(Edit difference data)
··········

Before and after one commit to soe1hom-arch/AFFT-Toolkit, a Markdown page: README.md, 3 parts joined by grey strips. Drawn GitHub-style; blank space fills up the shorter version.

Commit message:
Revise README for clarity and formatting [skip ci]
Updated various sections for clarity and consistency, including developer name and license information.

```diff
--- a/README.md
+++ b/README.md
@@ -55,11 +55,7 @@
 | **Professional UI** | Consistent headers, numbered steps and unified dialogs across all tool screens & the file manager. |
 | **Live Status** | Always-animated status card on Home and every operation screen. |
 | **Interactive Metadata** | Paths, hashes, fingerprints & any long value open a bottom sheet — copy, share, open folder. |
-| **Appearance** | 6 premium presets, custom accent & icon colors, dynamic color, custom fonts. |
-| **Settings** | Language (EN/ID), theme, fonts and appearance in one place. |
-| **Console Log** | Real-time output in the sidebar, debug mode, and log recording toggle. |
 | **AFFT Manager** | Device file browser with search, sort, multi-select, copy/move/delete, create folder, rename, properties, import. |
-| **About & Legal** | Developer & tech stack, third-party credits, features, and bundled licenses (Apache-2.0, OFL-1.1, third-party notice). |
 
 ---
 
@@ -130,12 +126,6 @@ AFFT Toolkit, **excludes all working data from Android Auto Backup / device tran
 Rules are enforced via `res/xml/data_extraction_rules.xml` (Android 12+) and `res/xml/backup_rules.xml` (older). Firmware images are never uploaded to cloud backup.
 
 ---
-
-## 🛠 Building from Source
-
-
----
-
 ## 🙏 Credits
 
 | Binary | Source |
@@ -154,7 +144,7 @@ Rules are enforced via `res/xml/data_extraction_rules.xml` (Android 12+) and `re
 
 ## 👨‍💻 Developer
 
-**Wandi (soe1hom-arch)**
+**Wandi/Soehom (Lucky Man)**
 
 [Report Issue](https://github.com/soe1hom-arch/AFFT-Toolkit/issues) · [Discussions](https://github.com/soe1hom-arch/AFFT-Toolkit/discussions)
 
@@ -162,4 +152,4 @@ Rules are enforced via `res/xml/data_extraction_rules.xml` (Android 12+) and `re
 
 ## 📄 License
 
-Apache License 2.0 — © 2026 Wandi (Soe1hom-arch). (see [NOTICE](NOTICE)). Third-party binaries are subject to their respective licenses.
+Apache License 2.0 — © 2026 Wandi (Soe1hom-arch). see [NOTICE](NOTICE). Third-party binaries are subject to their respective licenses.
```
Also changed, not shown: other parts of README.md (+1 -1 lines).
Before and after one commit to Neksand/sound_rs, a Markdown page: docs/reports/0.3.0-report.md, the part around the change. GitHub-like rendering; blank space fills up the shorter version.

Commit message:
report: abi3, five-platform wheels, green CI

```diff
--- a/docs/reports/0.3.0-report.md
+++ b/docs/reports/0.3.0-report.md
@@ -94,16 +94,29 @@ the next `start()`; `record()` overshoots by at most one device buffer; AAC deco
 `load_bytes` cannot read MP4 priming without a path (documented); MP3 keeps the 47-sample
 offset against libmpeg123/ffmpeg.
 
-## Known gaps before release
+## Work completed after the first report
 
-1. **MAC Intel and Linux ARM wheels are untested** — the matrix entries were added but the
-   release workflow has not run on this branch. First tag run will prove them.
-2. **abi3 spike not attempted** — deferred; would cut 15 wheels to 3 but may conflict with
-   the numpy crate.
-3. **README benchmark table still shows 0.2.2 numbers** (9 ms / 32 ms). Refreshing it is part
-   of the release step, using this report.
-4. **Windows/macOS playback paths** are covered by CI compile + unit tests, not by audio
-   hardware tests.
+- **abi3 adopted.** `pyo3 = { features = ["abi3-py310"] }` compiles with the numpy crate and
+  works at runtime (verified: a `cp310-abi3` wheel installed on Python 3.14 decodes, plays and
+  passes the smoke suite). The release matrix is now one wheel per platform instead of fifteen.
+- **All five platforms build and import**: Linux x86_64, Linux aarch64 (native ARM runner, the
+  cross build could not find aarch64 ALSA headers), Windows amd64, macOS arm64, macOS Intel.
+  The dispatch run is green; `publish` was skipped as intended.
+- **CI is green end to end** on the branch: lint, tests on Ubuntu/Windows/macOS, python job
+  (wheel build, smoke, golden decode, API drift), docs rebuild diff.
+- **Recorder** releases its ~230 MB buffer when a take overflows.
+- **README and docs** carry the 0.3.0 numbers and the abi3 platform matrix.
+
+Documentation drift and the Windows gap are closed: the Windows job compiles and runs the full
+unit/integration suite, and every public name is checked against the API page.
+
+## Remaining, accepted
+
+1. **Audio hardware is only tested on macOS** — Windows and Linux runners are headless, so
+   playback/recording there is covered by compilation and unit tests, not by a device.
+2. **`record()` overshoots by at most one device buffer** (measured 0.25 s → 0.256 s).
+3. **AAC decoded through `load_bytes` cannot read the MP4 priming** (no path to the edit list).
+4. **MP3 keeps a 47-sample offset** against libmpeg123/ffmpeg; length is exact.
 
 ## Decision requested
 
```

··········

## PROBLEM TO WORK ON
Every line that contains the string "README" should be copied from the records.

## RESPONSE BELOW
Before and after one commit to soe1hom-arch/AFFT-Toolkit, a Markdown page: README.md, 3 parts joined by grey strips. Drawn GitHub-style; blank space fills up the shorter version.
Revise README for clarity and formatting [skip ci]
--- a/README.md
+++ b/README.md
Also changed, not shown: other parts of README.md (+1 -1 lines).
-3. **README benchmark table still shows 0.2.2 numbers** (9 ms / 32 ms). Refreshing it is part
+- **README and docs** carry the 0.3.0 numbers and the abi3 platform matrix.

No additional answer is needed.